TASK REQUIREMENTS
All of the records below need to be written out exactly, but without the pictures.

Entries taken from a collection

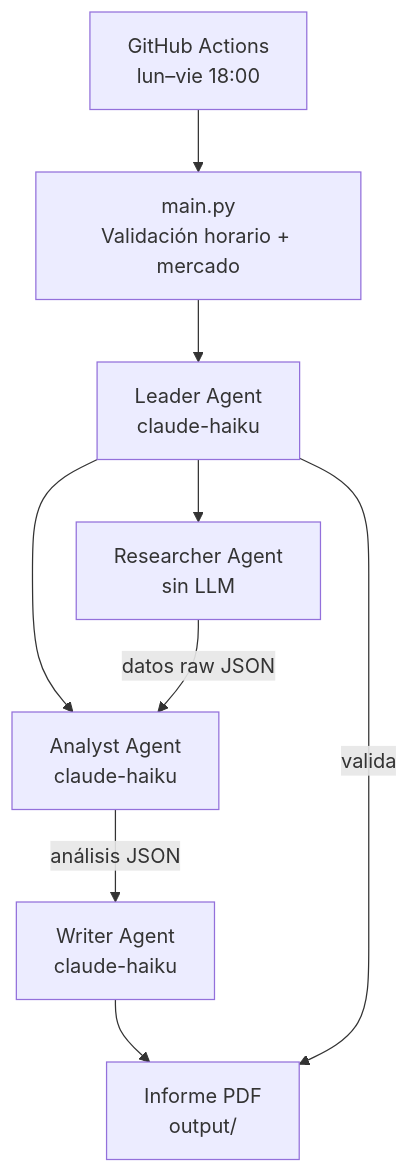
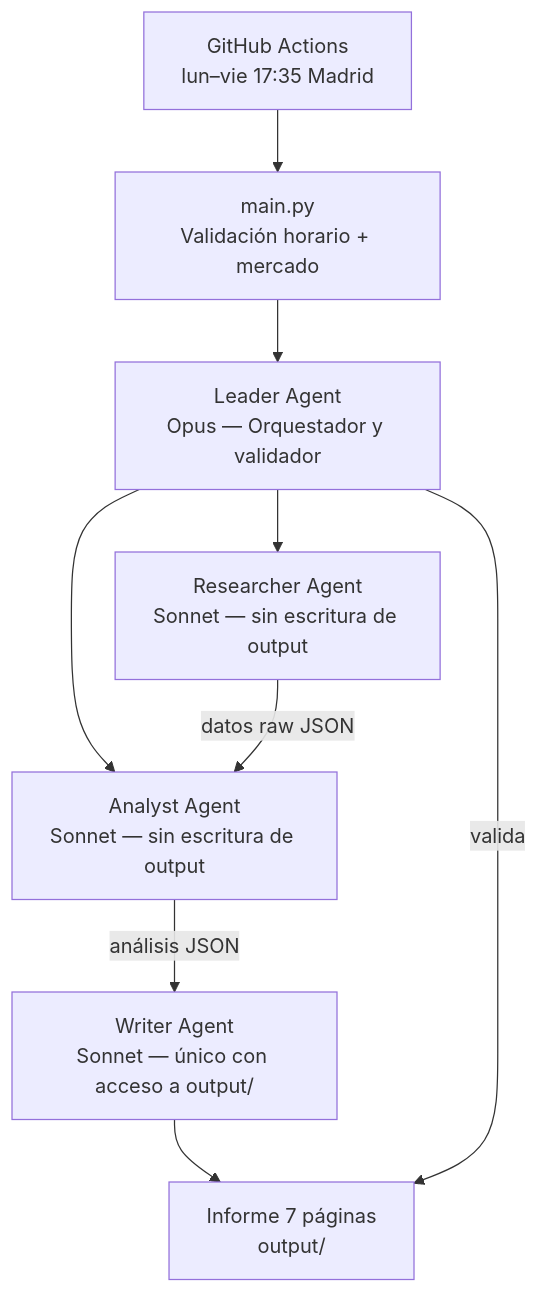
Before and after one commit to Romequinco/AGENTES_PRUEBA: the diagram in README.md, drawn with Mermaid. The commit also changed other lines of this file and 5 other files, not shown here.

````diff
--- a/README.md
+++ b/README.md
@@ -9,17 +9,17 @@
 ```mermaid
 flowchart TD
-    GH["GitHub Actions\nlun–vie 18:00"]
+    GH["GitHub Actions\nlun–vie 17:35 Madrid"]
     M["main.py\nValidación horario + mercado"]
-    L["Leader Agent\nclaude-haiku"]
-    R["Researcher Agent\nsin LLM"]
-    A["Analyst Agent\nclaude-haiku"]
-    W["Writer Agent\nclaude-haiku"]
-    OUT["Informe PDF\noutput/"]
+    L["Leader Agent\nOpus — Orquestador y validador"]
+    R["Researcher Agent\nSonnet — sin escritura de output"]
+    A["Analyst Agent\nSonnet — sin escritura de output"]
+    W["Writer Agent\nSonnet — único con acceso a output/"]
+    OUT["Informe 7 páginas\noutput/"]
 
     GH --> M --> L
     L --> R & A
     R -->|datos raw JSON| A
     A -->|análisis JSON| W
     W --> OUT
     L -->|valida| OUT
 ```
````
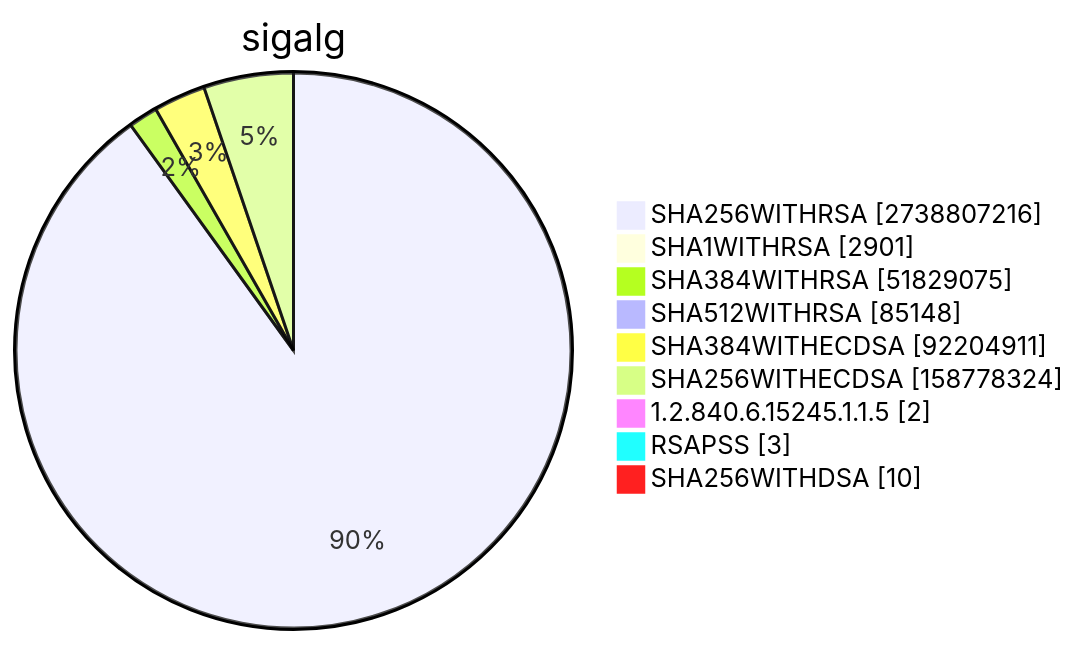
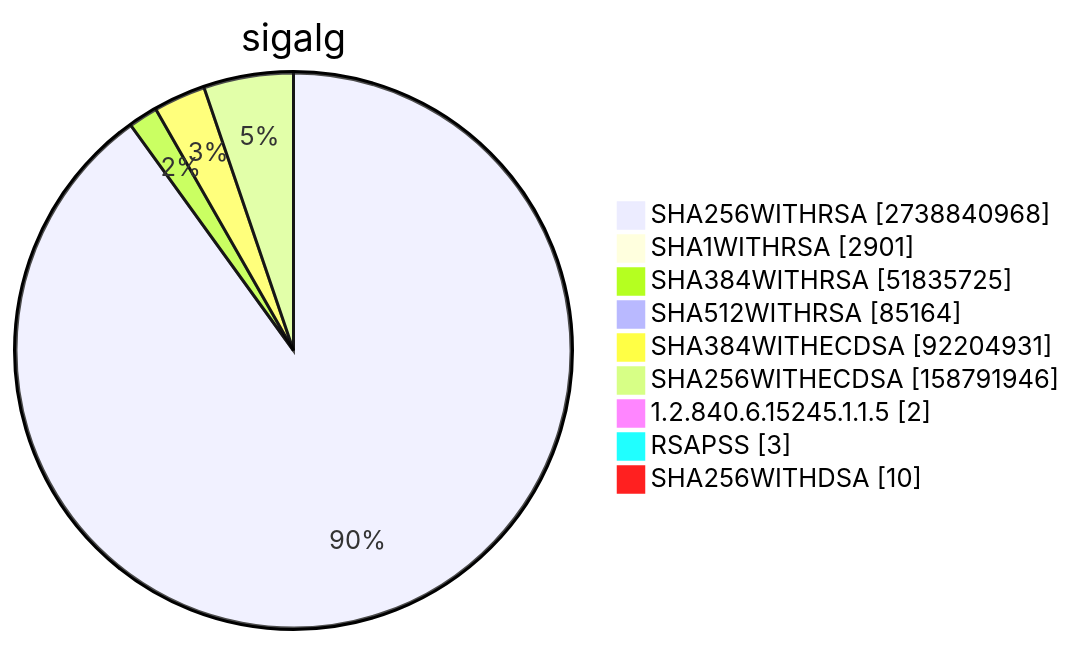
Diagram 15 of 15 in TOTAL/README.md (christiankrug/ctmonitor_visualization), drawn with Mermaid before and after one commit. The commit also changed other lines of this file, not shown here.

````diff
--- a/TOTAL/README.md
+++ b/TOTAL/README.md
@@ -6201,13 +6201,13 @@
 ```mermaid
 pie showData
 title sigalg
-"SHA256WITHRSA" :2738807216
+"SHA256WITHRSA" :2738840968
 "SHA1WITHRSA" :2901
-"SHA384WITHRSA" :51829075
-"SHA512WITHRSA" :85148
-"SHA384WITHECDSA" :92204911
-"SHA256WITHECDSA" :158778324
+"SHA384WITHRSA" :51835725
+"SHA512WITHRSA" :85164
+"SHA384WITHECDSA" :92204931
+"SHA256WITHECDSA" :158791946
 "1.2.840.6.15245.1.1.5" :2
 "RSAPSS" :3
 "SHA256WITHDSA" :10
 ```
````
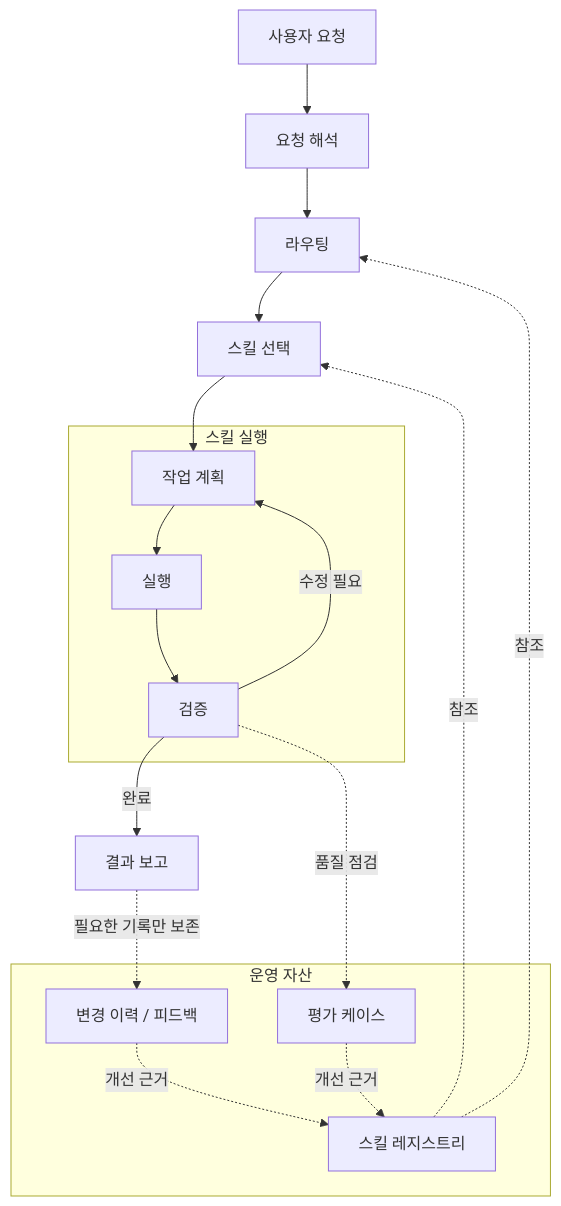
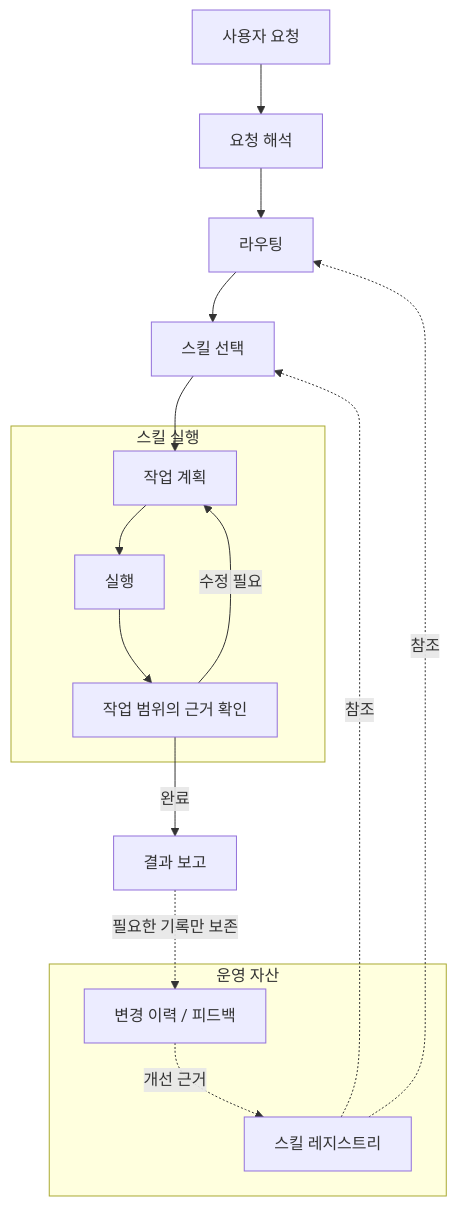
Before and after one commit to jhan153/skill-system: the diagram in README.ko.md, drawn with Mermaid. The commit also changed other lines of this file and 175 other files, not shown here.

````diff
--- a/README.ko.md
+++ b/README.ko.md
@@ -79,29 +79,26 @@
 ```mermaid
 flowchart TB
   A[사용자 요청] --> B[요청 해석]
 
   B --> C[라우팅]
   C --> D[스킬 선택]
   D --> E[작업 계획]
 
   subgraph S[스킬 실행]
     E --> F[실행]
-    F --> G[검증]
+    F --> G[작업 범위의 근거 확인]
     G -- 수정 필요 --> E
   end
 
   G -- 완료 --> H[결과 보고]
 
   subgraph K[운영 자산]
     R[스킬 레지스트리]
-    V[평가 케이스]
     L[변경 이력 / 피드백]
   end
 
   R -. 참조 .-> C
   R -. 참조 .-> D
-  G -. 품질 점검 .-> V
   H -. 필요한 기록만 보존 .-> L
-  V -. 개선 근거 .-> R
   L -. 개선 근거 .-> R
 ```
````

YOUR SOLUTION
Before and after one commit to Romequinco/AGENTES_PRUEBA: the diagram in README.md, drawn with Mermaid. The commit also changed other lines of this file and 5 other files, not shown here.

````diff
--- a/README.md
+++ b/README.md
@@ -9,17 +9,17 @@
 ```mermaid
 flowchart TD
-    GH["GitHub Actions\nlun–vie 18:00"]
+    GH["GitHub Actions\nlun–vie 17:35 Madrid"]
     M["main.py\nValidación horario + mercado"]
-    L["Leader Agent\nclaude-haiku"]
-    R["Researcher Agent\nsin LLM"]
-    A["Analyst Agent\nclaude-haiku"]
-    W["Writer Agent\nclaude-haiku"]
-    OUT["Informe PDF\noutput/"]
+    L["Leader Agent\nOpus — Orquestador y validador"]
+    R["Researcher Agent\nSonnet — sin escritura de output"]
+    A["Analyst Agent\nSonnet — sin escritura de output"]
+    W["Writer Agent\nSonnet — único con acceso a output/"]
+    OUT["Informe 7 páginas\noutput/"]
 
     GH --> M --> L
     L --> R & A
     R -->|datos raw JSON| A
     A -->|análisis JSON| W
     W --> OUT
     L -->|valida| OUT
 ```
````
Diagram 15 of 15 in TOTAL/README.md (christiankrug/ctmonitor_visualization), drawn with Mermaid before and after one commit. The commit also changed other lines of this file, not shown here.

````diff
--- a/TOTAL/README.md
+++ b/TOTAL/README.md
@@ -6201,13 +6201,13 @@
 ```mermaid
 pie showData
 title sigalg
-"SHA256WITHRSA" :2738807216
+"SHA256WITHRSA" :2738840968
 "SHA1WITHRSA" :2901
-"SHA384WITHRSA" :51829075
-"SHA512WITHRSA" :85148
-"SHA384WITHECDSA" :92204911
-"SHA256WITHECDSA" :158778324
+"SHA384WITHRSA" :51835725
+"SHA512WITHRSA" :85164
+"SHA384WITHECDSA" :92204931
+"SHA256WITHECDSA" :158791946
 "1.2.840.6.15245.1.1.5" :2
 "RSAPSS" :3
 "SHA256WITHDSA" :10
 ```
````
Before and after one commit to jhan153/skill-system: the diagram in README.ko.md, drawn with Mermaid. The commit also changed other lines of this file and 175 other files, not shown here.

````diff
--- a/README.ko.md
+++ b/README.ko.md
@@ -79,29 +79,26 @@
 ```mermaid
 flowchart TB
   A[사용자 요청] --> B[요청 해석]
 
   B --> C[라우팅]
   C --> D[스킬 선택]
   D --> E[작업 계획]
 
   subgraph S[스킬 실행]
     E --> F[실행]
-    F --> G[검증]
+    F --> G[작업 범위의 근거 확인]
     G -- 수정 필요 --> E
   end
 
   G -- 완료 --> H[결과 보고]
 
   subgraph K[운영 자산]
     R[스킬 레지스트리]
-    V[평가 케이스]
     L[변경 이력 / 피드백]
   end
 
   R -. 참조 .-> C
   R -. 참조 .-> D
-  G -. 품질 점검 .-> V
   H -. 필요한 기록만 보존 .-> L
-  V -. 개선 근거 .-> R
   L -. 개선 근거 .-> R
 ```
````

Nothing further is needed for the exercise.